You apply for Fairtrade certification
- If you think the investment will be worth it, then apply to the certifying company FLO-CERT.
- For Latin America and the Caribbean: Latinoamericafirstname.lastname@example.org
- For Africa, including Palestine: Africaemail@example.com
- For Europe, Middle East, North America, New Zealand, Pacific Islands, Japan, Hong Kong: Applications@flo-cert.net
- For North, East and South Asia: Asiafirstname.lastname@example.org
- You will receive an application form which you will need to return completed. Thereafter you will be informed if you qualify.
- If you qualify FLO-CERT will send you an application pack with more information on how to continue with your application. You will have to pay an application fee of 500 Euros.
- Meanwhile, you should be planning any work you need to do to make sure you will pass certification. To do this, look at what is required under the respective compliance criteria – this is available on FLO-CERT's website.
You are audited for Fairtrade compliance
- Once all necessary documentation has been received and approved a FLO-CERT certification manager will get in touch with you to plan an on-site audit. You will be invoiced for the audit based on the numbers of days required for the visit. On receipt of payment the audit will be confirmed and an auditor will visit your site and check against the required compliance criteria.
- Thereafter there is a process the certifier may highlight some issues that need to be addressed in order that you can comply with Fairtrade standards.
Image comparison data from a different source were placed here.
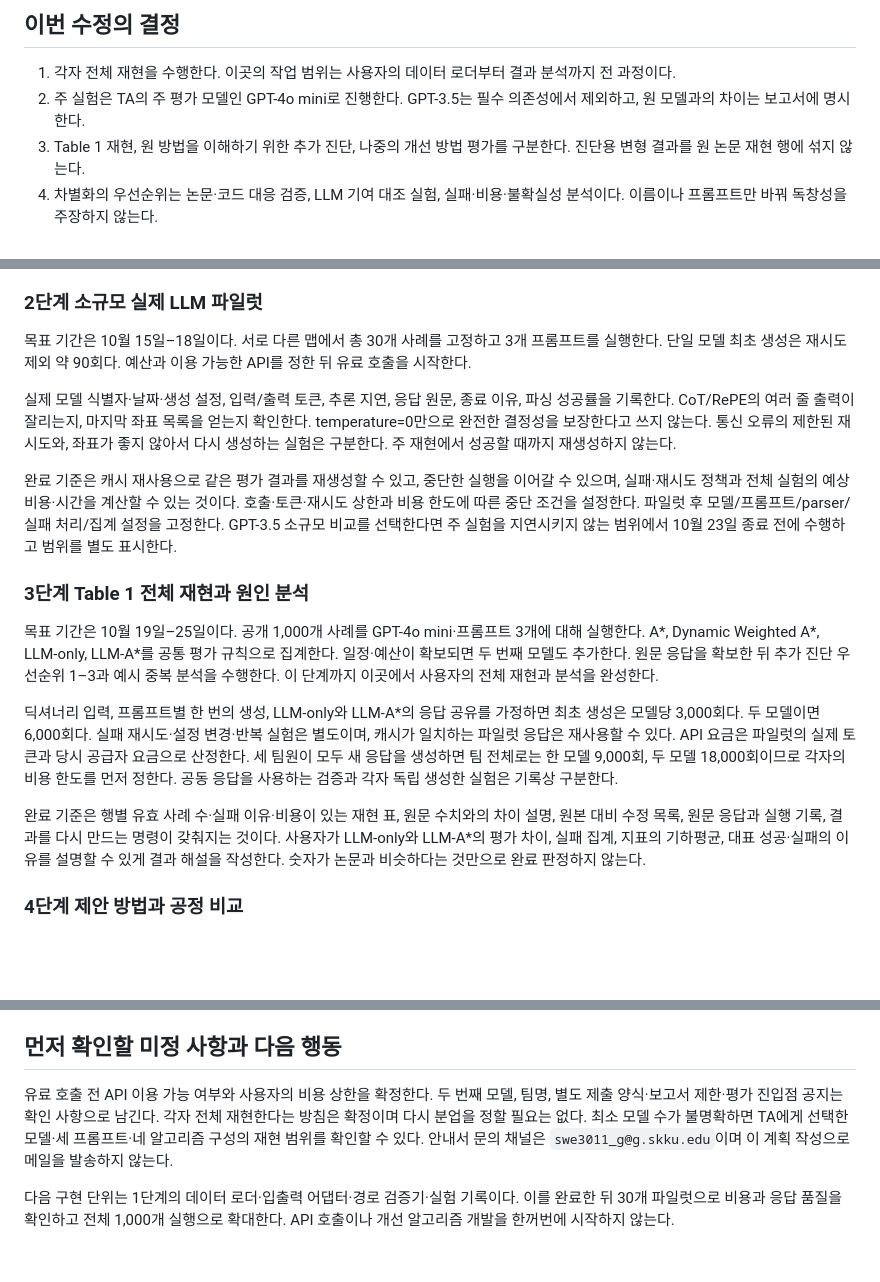
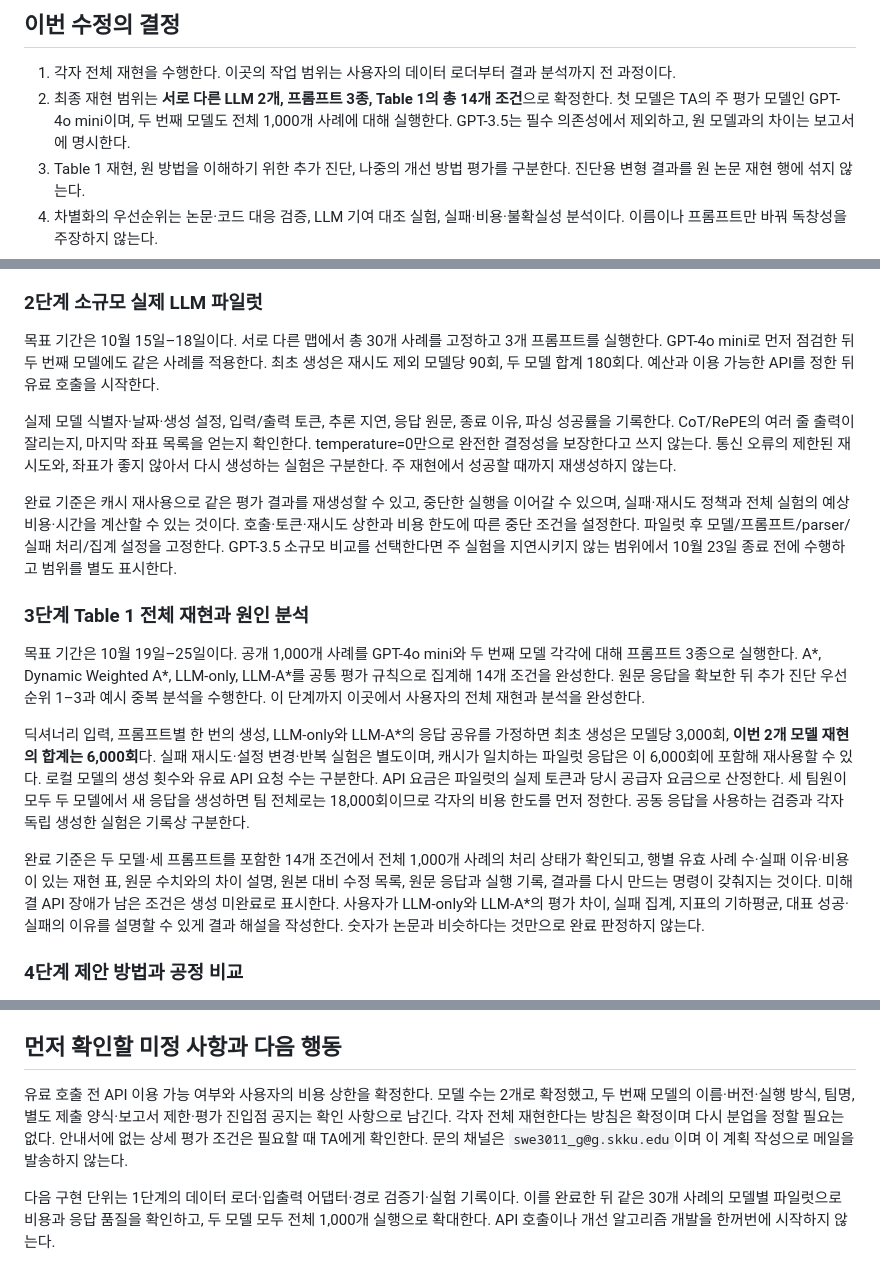
Before and after one commit to DUCKRACCOOON/LLM-A-assignment, a Markdown page: LLM-Astar_Project_Plan.md, 3 parts joined by grey strips. Drawn GitHub-style; blank space fills up the shorter version.

```diff
--- a/LLM-Astar_Project_Plan.md
+++ b/LLM-Astar_Project_Plan.md
@@ -16,7 +16,7 @@
 ## 이번 수정의 결정
 
 1. 각자 전체 재현을 수행한다. 이곳의 작업 범위는 사용자의 데이터 로더부터 결과 분석까지 전 과정이다.
-2. 주 실험은 TA의 주 평가 모델인 GPT-4o mini로 진행한다. GPT-3.5는 필수 의존성에서 제외하고, 원 모델과의 차이는 보고서에 명시한다.
+2. 최종 재현 범위는 **서로 다른 LLM 2개, 프롬프트 3종, Table 1의 총 14개 조건**으로 확정한다. 첫 모델은 TA의 주 평가 모델인 GPT-4o mini이며, 두 번째 모델도 전체 1,000개 사례에 대해 실행한다. GPT-3.5는 필수 의존성에서 제외하고, 원 모델과의 차이는 보고서에 명시한다.
 3. Table 1 재현, 원 방법을 이해하기 위한 추가 진단, 나중의 개선 방법 평가를 구분한다. 진단용 변형 결과를 원 논문 재현 행에 섞지 않는다.
 4. 차별화의 우선순위는 논문·코드 대응 검증, LLM 기여 대조 실험, 실패·비용·불확실성 분석이다. 이름이나 프롬프트만 바꿔 독창성을 주장하지 않는다.
 5. 이전의 특정 개선식은 확정안에서 제외한다. 재현에서 확인된 한계가 개선 방법의 출발점이 된다.
@@ -138,7 +152,7 @@ Table 1 지표를 그대로 제시하면서 파싱 실패, waypoint 필터 탈
 
 ### 2단계 소규모 실제 LLM 파일럿
 
-목표 기간은 10월 15일–18일이다. 서로 다른 맵에서 총 30개 사례를 고정하고 3개 프롬프트를 실행한다. 단일 모델 최초 생성은 재시도 제외 약 90회다. 예산과 이용 가능한 API를 정한 뒤 유료 호출을 시작한다.
+목표 기간은 10월 15일–18일이다. 서로 다른 맵에서 총 30개 사례를 고정하고 3개 프롬프트를 실행한다. GPT-4o mini로 먼저 점검한 뒤 두 번째 모델에도 같은 사례를 적용한다. 최초 생성은 재시도 제외 모델당 90회, 두 모델 합계 180회다. 예산과 이용 가능한 API를 정한 뒤 유료 호출을 시작한다.
 
 실제 모델 식별자·날짜·생성 설정, 입력/출력 토큰, 추론 지연, 응답 원문, 종료 이유, 파싱 성공률을 기록한다. CoT/RePE의 여러 줄 출력이 잘리는지, 마지막 좌표 목록을 얻는지 확인한다. temperature=0만으로 완전한 결정성을 보장한다고 쓰지 않는다. 통신 오류의 제한된 재시도와, 좌표가 좋지 않아서 다시 생성하는 실험은 구분한다. 주 재현에서 성공할 때까지 재생성하지 않는다.
 
@@ -146,11 +160,11 @@ Table 1 지표를 그대로 제시하면서 파싱 실패, waypoint 필터 탈
 
 ### 3단계 Table 1 전체 재현과 원인 분석
 
-목표 기간은 10월 19일–25일이다. 공개 1,000개 사례를 GPT-4o mini·프롬프트 3개에 대해 실행한다. A*, Dynamic Weighted A*, LLM-only, LLM-A*를 공통 평가 규칙으로 집계한다. 일정·예산이 확보되면 두 번째 모델도 추가한다. 원문 응답을 확보한 뒤 추가 진단 우선순위 1–3과 예시 중복 분석을 수행한다. 이 단계까지 이곳에서 사용자의 전체 재현과 분석을 완성한다.
+목표 기간은 10월 19일–25일이다. 공개 1,000개 사례를 GPT-4o mini와 두 번째 모델 각각에 대해 프롬프트 3종으로 실행한다. A*, Dynamic Weighted A*, LLM-only, LLM-A*를 공통 평가 규칙으로 집계해 14개 조건을 완성한다. 원문 응답을 확보한 뒤 추가 진단 우선순위 1–3과 예시 중복 분석을 수행한다. 이 단계까지 이곳에서 사용자의 전체 재현과 분석을 완성한다.
 
-딕셔너리 입력, 프롬프트별 한 번의 생성, LLM-only와 LLM-A*의 응답 공유를 가정하면 최초 생성은 모델당 3,000회다. 두 모델이면 6,000회다. 실패 재시도·설정 변경·반복 실험은 별도이며, 캐시가 일치하는 파일럿 응답은 재사용할 수 있다. API 요금은 파일럿의 실제 토큰과 당시 공급자 요금으로 산정한다. 세 팀원이 모두 새 응답을 생성하면 팀 전체로는 한 모델 9,000회, 두 모델 18,000회이므로 각자의 비용 한도를 먼저 정한다. 공동 응답을 사용하는 검증과 각자 독립 생성한 실험은 기록상 구분한다.
+딕셔너리 입력, 프롬프트별 한 번의 생성, LLM-only와 LLM-A*의 응답 공유를 가정하면 최초 생성은 모델당 3,000회, **이번 2개 모델 재현의 합계는 6,000회**다. 실패 재시도·설정 변경·반복 실험은 별도이며, 캐시가 일치하는 파일럿 응답은 이 6,000회에 포함해 재사용할 수 있다. 로컬 모델의 생성 횟수와 유료 API 요청 수는 구분한다. API 요금은 파일럿의 실제 토큰과 당시 공급자 요금으로 산정한다. 세 팀원이 모두 두 모델에서 새 응답을 생성하면 팀 전체로는 18,000회이므로 각자의 비용 한도를 먼저 정한다. 공동 응답을 사용하는 검증과 각자 독립 생성한 실험은 기록상 구분한다.
 
-완료 기준은 행별 유효 사례 수·실패 이유·비용이 있는 재현 표, 원문 수치와의 차이 설명, 원본 대비 수정 목록, 원문 응답과 실행 기록, 결과를 다시 만드는 명령이 갖춰지는 것이다. 사용자가 LLM-only와 LLM-A*의 평가 차이, 실패 집계, 지표의 기하평균, 대표 성공·실패의 이유를 설명할 수 있게 결과 해설을 작성한다. 숫자가 논문과 비슷하다는 것만으로 완료 판정하지 않는다.
+완료 기준은 두 모델·세 프롬프트를 포함한 14개 조건에서 전체 1,000개 사례의 처리 상태가 확인되고, 행별 유효 사례 수·실패 이유·비용이 있는 재현 표, 원문 수치와의 차이 설명, 원본 대비 수정 목록, 원문 응답과 실행 기록, 결과를 다시 만드는 명령이 갖춰지는 것이다. 미해결 API 장애가 남은 조건은 생성 미완료로 표시한다. 사용자가 LLM-only와 LLM-A*의 평가 차이, 실패 집계, 지표의 기하평균, 대표 성공·실패의 이유를 설명할 수 있게 결과 해설을 작성한다. 숫자가 논문과 비슷하다는 것만으로 완료 판정하지 않는다.
 
 ### 4단계 제안 방법과 공정 비교
 
@@ -232,6 +246,6 @@ Table 1 지표를 그대로 제시하면서 파싱 실패, waypoint 필터 탈
 
 ## 먼저 확인할 미정 사항과 다음 행동
 
-유료 호출 전 API 이용 가능 여부와 사용자의 비용 상한을 확정한다. 두 번째 모델, 팀명, 별도 제출 양식·보고서 제한·평가 진입점 공지는 확인 사항으로 남긴다. 각자 전체 재현한다는 방침은 확정이며 다시 분업을 정할 필요는 없다. 최소 모델 수가 불명확하면 TA에게 선택한 모델·세 프롬프트·네 알고리즘 구성의 재현 범위를 확인할 수 있다. 안내서 문의 채널은 `swe3011_g@g.skku.edu`이며 이 계획 작성으로 메일을 발송하지 않는다.
+유료 호출 전 API 이용 가능 여부와 사용자의 비용 상한을 확정한다. 모델 수는 2개로 확정했고, 두 번째 모델의 이름·버전·실행 방식, 팀명, 별도 제출 양식·보고서 제한·평가 진입점 공지는 확인 사항으로 남긴다. 각자 전체 재현한다는 방침은 확정이며 다시 분업을 정할 필요는 없다. 안내서에 없는 상세 평가 조건은 필요할 때 TA에게 확인한다. 문의 채널은 `swe3011_g@g.skku.edu`이며 이 계획 작성으로 메일을 발송하지 않는다.
 
-다음 구현 단위는 1단계의 데이터 로더·입출력 어댑터·경로 검증기·실험 기록이다. 이를 완료한 뒤 30개 파일럿으로 비용과 응답 품질을 확인하고 전체 1,000개 실행으로 확대한다. API 호출이나 개선 알고리즘 개발을 한꺼번에 시작하지 않는다.
+다음 구현 단위는 1단계의 데이터 로더·입출력 어댑터·경로 검증기·실험 기록이다. 이를 완료한 뒤 같은 30개 사례의 모델별 파일럿으로 비용과 응답 품질을 확인하고, 두 모델 모두 전체 1,000개 실행으로 확대한다. API 호출이나 개선 알고리즘 개발을 한꺼번에 시작하지 않는다.
```
Also changed, not shown: other parts of LLM-Astar_Project_Plan.md (+18 -4 lines), README.md (+2 -0 lines).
Once compliancy is determined a certificate will be issued and you will be eligible to trade under Fairtrade terms.
- Throughout the application and certification process you have the option of getting support through the Producer Services and Relations Unit (information provided in the application pack)
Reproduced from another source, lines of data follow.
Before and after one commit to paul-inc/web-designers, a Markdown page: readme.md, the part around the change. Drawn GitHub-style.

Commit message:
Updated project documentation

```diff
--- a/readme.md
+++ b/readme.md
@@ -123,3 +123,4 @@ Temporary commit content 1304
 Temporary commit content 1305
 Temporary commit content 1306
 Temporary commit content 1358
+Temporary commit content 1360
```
You begin to supply Fairtrade products
- The buyer of the product you have a Fairtrade certificate for, has to be licensed to sell produce with the FAIRTRADE Certification Mark. Or they can apply through the national Fairtrade labelling initiative in the country in which they wish to sell your products to an end consumer.
- The whole supply chain from producer to consumer that your product passes through will be audited by FLO-CERT (or the Fairtrade labelling initiative) to ensure the whole chain is compliant with Fairtrade Standards.
- You should receive at least the Fairtrade Minimum Price for your product (where applicable) and the Fairtrade Premium. You can negotiate with the buyer for a price higher than the set Minimum Price. The Fairtrade Premium is an additional sum of money that is used by producers to improve conditions. Fairtrade Standards define how decisions on the use of the Premium are made and what the Premium can be used for.
Find Fairtrade Minimum Prices and Premiums